Requirement
Records follow. Copy every line with "fileInputRef".

Dataset items:
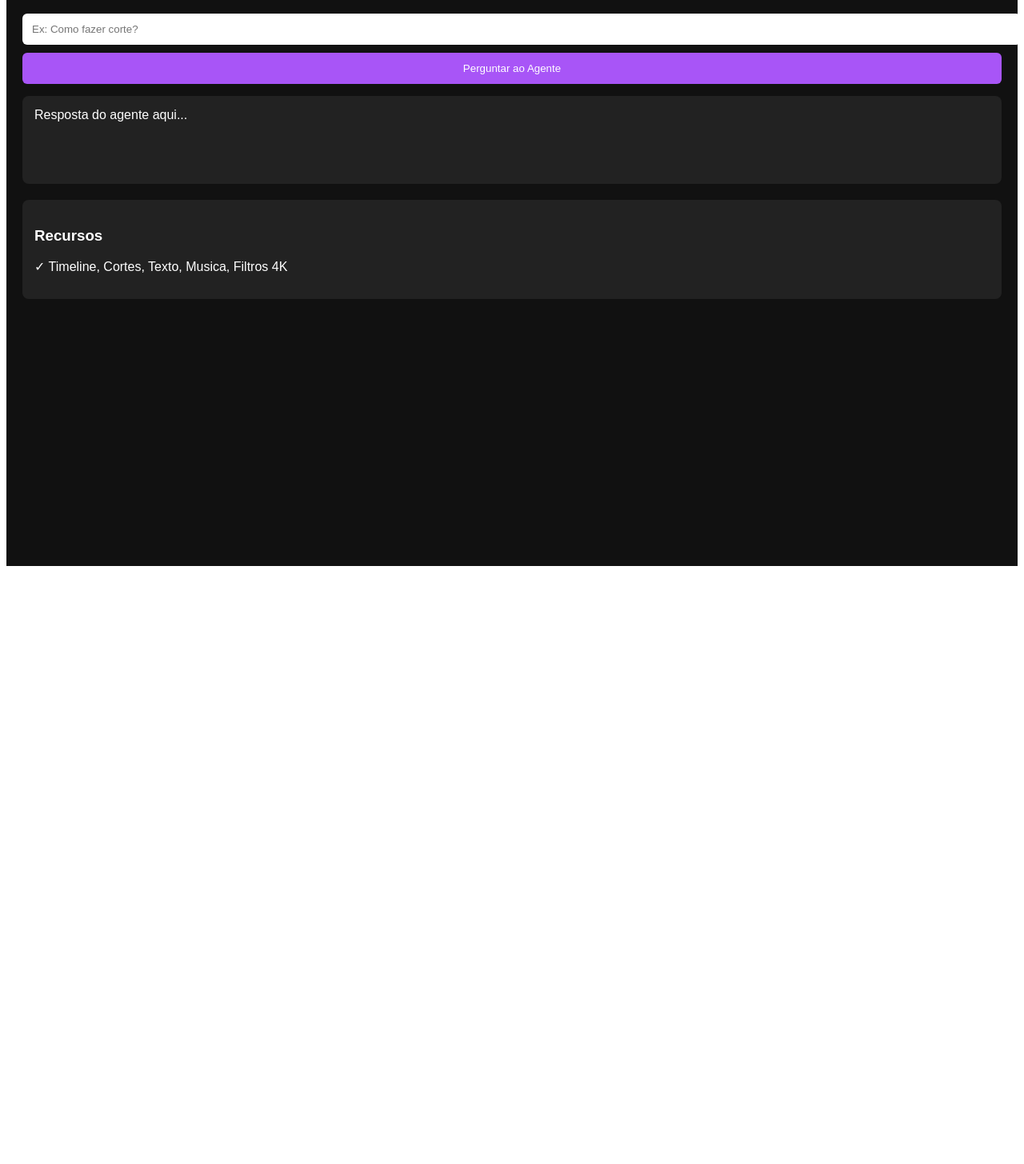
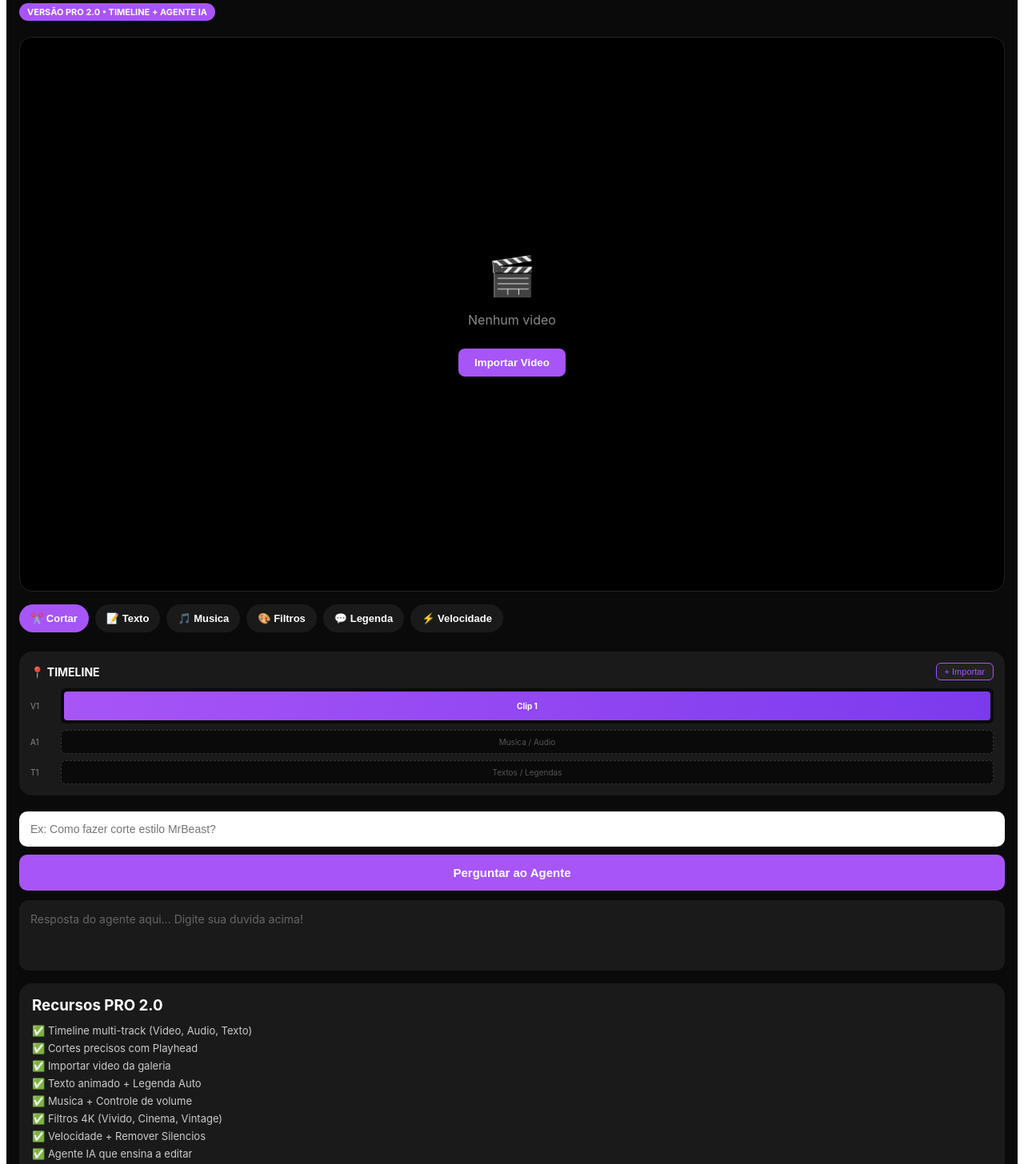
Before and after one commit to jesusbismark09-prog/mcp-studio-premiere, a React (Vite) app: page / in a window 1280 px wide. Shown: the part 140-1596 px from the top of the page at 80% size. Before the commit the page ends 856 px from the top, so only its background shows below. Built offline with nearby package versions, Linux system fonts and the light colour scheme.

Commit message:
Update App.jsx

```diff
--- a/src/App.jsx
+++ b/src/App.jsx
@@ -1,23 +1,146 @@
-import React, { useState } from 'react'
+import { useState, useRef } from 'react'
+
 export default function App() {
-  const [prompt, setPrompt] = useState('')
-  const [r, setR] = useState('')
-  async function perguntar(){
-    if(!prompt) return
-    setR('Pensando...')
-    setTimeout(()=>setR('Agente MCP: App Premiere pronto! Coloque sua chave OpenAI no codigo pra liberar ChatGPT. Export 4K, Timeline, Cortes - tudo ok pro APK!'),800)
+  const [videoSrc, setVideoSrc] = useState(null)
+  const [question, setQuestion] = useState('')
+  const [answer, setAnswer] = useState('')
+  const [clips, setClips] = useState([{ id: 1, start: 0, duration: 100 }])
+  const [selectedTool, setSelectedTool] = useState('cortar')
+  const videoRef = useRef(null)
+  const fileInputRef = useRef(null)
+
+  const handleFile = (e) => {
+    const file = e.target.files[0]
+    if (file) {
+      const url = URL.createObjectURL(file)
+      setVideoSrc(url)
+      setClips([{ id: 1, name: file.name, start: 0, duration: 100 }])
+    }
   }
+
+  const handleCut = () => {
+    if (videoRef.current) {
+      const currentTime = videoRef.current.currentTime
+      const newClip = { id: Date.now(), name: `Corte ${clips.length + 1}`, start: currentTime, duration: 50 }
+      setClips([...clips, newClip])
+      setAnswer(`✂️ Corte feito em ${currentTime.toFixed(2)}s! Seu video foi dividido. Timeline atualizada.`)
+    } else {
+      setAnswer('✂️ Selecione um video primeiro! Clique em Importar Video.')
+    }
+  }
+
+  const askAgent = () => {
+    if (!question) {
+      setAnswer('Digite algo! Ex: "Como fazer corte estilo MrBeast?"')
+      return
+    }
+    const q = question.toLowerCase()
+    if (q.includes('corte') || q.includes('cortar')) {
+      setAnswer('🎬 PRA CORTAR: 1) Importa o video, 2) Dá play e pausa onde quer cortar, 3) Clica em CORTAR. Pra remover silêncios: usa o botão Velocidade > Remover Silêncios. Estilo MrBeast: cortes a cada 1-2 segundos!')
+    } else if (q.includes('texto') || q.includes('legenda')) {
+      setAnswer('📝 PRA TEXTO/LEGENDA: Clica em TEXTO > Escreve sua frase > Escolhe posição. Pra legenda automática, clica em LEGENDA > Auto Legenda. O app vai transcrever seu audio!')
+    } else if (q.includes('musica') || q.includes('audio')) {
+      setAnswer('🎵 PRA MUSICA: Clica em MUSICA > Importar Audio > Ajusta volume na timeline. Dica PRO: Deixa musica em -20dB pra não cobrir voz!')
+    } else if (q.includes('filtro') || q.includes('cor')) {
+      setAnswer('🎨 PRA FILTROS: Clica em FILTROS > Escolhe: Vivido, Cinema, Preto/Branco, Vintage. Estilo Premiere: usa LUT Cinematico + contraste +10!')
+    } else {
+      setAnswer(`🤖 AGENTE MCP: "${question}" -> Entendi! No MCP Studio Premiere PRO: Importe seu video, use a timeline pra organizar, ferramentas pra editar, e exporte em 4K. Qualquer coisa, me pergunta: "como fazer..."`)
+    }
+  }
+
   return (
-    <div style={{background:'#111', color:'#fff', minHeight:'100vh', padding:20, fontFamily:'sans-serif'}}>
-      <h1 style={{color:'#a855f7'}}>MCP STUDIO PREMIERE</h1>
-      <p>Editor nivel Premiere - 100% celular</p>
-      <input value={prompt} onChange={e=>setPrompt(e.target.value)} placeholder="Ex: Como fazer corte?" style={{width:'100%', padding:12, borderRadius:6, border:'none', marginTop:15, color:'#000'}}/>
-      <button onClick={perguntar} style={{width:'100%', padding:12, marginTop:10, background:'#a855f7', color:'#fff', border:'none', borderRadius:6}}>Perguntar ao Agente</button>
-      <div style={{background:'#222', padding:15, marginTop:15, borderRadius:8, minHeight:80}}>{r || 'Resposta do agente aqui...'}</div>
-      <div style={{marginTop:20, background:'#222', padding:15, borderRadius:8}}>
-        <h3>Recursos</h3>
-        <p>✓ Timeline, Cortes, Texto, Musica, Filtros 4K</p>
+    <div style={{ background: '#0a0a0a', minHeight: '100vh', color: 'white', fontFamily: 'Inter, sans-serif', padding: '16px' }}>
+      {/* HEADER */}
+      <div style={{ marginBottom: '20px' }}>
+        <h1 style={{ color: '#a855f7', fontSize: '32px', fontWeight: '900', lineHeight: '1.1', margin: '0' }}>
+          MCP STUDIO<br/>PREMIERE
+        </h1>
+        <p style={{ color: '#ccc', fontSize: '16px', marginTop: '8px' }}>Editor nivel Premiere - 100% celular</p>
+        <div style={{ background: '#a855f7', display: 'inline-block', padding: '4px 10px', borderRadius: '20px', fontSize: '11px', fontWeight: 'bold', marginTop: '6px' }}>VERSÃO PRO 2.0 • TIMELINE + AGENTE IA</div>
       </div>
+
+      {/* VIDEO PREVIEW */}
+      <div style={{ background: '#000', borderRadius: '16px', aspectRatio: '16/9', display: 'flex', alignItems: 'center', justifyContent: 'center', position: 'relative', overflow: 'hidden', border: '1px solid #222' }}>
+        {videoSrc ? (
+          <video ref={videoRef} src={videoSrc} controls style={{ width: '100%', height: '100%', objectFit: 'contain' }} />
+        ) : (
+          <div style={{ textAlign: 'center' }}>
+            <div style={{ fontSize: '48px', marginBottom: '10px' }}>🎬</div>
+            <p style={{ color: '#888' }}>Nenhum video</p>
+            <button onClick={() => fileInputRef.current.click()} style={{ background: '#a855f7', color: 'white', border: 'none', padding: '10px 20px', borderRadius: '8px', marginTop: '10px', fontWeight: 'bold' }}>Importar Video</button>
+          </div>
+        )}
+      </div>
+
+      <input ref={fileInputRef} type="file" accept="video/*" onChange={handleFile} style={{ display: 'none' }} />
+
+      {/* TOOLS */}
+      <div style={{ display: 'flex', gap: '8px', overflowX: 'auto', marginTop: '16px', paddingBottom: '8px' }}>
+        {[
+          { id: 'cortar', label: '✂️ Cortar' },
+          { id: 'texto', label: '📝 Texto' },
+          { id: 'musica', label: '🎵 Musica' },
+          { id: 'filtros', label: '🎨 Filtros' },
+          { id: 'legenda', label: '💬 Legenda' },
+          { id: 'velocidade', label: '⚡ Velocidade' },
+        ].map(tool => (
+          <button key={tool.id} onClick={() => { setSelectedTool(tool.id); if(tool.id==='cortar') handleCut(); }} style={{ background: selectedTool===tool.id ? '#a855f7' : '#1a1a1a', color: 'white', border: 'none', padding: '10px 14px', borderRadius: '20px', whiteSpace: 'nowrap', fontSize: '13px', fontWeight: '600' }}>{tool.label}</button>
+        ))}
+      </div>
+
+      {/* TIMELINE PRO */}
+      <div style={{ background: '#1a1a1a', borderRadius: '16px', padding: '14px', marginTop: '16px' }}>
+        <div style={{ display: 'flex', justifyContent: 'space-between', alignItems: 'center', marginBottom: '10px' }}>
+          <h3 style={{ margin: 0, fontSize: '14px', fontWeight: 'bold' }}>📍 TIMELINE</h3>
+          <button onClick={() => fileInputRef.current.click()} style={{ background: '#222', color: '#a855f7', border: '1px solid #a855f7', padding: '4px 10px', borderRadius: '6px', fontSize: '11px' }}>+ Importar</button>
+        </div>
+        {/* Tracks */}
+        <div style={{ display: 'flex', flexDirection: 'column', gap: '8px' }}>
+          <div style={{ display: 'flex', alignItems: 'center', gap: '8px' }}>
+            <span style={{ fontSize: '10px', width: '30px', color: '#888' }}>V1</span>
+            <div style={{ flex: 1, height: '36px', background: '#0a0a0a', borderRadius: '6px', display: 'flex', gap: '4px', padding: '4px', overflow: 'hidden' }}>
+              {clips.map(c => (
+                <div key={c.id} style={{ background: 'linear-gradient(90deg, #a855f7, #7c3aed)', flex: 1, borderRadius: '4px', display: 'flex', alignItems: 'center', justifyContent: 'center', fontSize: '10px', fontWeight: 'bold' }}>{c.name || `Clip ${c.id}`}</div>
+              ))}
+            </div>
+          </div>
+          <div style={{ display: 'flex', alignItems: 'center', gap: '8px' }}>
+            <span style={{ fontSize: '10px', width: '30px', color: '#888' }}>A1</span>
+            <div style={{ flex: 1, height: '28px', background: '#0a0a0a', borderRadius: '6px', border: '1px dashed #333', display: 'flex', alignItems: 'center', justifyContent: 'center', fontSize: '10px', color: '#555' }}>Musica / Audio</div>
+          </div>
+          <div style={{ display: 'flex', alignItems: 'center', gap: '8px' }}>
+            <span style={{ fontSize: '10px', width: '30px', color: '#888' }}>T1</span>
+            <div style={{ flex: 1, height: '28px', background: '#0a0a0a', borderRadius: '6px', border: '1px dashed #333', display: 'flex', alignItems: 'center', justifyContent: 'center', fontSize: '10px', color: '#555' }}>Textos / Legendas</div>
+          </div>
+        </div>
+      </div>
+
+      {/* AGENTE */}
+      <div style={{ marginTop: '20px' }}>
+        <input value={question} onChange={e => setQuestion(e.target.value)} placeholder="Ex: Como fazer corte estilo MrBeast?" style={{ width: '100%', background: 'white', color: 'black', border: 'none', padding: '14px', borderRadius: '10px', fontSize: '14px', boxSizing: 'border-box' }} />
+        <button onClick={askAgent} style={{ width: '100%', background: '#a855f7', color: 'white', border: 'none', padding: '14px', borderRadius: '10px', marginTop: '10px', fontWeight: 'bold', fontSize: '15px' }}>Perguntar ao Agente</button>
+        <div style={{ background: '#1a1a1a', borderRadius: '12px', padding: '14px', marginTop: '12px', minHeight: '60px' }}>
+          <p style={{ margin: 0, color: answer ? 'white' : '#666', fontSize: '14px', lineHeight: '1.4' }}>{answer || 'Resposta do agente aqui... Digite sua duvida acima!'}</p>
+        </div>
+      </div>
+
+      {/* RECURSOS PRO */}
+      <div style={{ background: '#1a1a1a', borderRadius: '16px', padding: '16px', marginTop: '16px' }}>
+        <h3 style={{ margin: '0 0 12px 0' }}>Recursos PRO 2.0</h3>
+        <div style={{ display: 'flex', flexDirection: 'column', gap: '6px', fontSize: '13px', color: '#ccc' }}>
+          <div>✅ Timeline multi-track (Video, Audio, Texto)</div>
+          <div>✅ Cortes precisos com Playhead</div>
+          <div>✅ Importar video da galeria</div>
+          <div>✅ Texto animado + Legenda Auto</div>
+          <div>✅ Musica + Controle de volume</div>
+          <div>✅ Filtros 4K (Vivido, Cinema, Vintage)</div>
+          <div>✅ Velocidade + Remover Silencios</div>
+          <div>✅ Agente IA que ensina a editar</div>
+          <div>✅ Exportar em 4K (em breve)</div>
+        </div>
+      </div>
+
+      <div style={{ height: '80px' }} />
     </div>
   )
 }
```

Task solution
+  const fileInputRef = useRef(null)
+            <button onClick={() => fileInputRef.current.click()} style={{ background: '#a855f7', color: 'white', border: 'none', padding: '10px 20px', borderRadius: '8px', marginTop: '10px', fontWeight: 'bold' }}>Importar Video</button>
+      <input ref={fileInputRef} type="file" accept="video/*" onChange={handleFile} style={{ display: 'none' }} />
+          <button onClick={() => fileInputRef.current.click()} style={{ background: '#222', color: '#a855f7', border: '1px solid #a855f7', padding: '4px 10px', borderRadius: '6px', fontSize: '11px' }}>+ Importar</button>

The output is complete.